In Memoirs of a Muhindi, Mansoor Ladha bears witness to what happens when nations turn against entire religious and ethnic groups.
When Ugandan president Idi Amin expelled Africans of Indian descent from the country in 1972, he unleashed an intolerance that set off an exodus from the entire region.

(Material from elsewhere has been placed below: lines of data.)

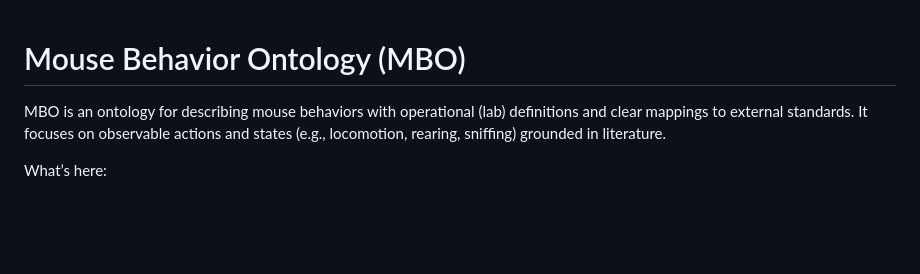
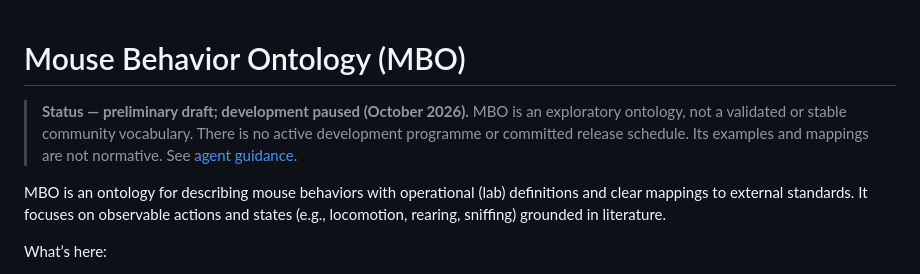
Before and after one commit to dhuzard/MBO, a Markdown page: README.md, the part around the change. GitHub-like rendering; blank space fills up the shorter version.

Commit message:
docs: clarify research maturity and project scope

```diff
--- a/README.md
+++ b/README.md
@@ -1,4 +1,7 @@
 # Mouse Behavior Ontology (MBO)
+
+> **Status — preliminary draft; development paused (October 2026).** MBO is an exploratory ontology, not a validated or stable community vocabulary. There is no active development programme or committed release schedule. Its examples and mappings are not normative. See [agent guidance](AGENTS.md).
+
 
 MBO is an ontology for describing mouse behaviors with operational (lab) definitions and clear mappings to external standards. It focuses on observable actions and states (e.g., locomotion, rearing, sniffing) grounded in literature.
 
```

In Tanzania and Kenya, businesses were nationalized, properties taken, people harassed, and livelihoods upended.
Mansoor Ladha, who was living in Nairobi at the time, had to decide whether to stay or go. Canada became his new home--where he found considerable success, as did the rest of the Ismaili community--while East Africa's fit of bigotry only left it behind.
"Asks important questions about nationality and belonging. " - Quill and Quire
"Ladha's journey mirrors those of many immigrants who want a place to call home. " - Winnipeg Free Press
"Helps people deal with the issues that immigrants encounter. " - Asian Pacific Post
"Journalist and author Ladha traces the twisting path of his life, from his childhood years in Zanzibar, a semiautonomous part of Tanzania, to his employment in Kenya, exile in England, and immigration to Canada. .. This honest memoir will interest all readers, allowing them to understand the international effects of government policies that exclude refugees, along with the societal efforts that help them enter and adopt a new country as their own. " - Library Journal